*About this task*.
When a line of the records below contains the string "else", copy that whole line.

== Segment start ==

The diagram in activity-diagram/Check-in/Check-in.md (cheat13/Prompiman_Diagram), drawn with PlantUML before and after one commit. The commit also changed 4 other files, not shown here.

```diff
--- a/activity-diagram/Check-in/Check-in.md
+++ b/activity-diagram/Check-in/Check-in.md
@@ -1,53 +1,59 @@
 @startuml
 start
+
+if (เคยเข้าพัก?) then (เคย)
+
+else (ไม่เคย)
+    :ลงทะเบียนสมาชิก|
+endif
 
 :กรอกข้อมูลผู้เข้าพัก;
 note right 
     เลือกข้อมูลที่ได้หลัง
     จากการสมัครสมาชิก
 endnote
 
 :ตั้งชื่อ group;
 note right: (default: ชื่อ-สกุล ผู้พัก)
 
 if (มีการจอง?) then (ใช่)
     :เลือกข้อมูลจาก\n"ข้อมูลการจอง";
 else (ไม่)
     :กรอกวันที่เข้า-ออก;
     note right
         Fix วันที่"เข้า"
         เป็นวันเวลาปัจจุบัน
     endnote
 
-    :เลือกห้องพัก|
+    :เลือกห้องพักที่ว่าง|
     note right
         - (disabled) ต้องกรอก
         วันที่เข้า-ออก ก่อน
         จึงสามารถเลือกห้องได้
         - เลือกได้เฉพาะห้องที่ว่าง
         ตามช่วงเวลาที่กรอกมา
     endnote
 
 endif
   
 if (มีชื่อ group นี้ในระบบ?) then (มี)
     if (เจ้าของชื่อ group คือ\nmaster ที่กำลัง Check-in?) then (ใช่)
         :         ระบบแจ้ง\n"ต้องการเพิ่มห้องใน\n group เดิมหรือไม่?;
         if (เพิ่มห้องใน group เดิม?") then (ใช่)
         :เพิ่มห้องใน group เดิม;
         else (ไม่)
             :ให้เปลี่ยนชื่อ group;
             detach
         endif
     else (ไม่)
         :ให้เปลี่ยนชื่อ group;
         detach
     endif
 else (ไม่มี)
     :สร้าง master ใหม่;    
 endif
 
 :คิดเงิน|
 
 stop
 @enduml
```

== Segment end ==

*Exercise response*.
+else (ไม่เคย)
 else (ไม่)
         else (ไม่)
     else (ไม่)
 else (ไม่มี)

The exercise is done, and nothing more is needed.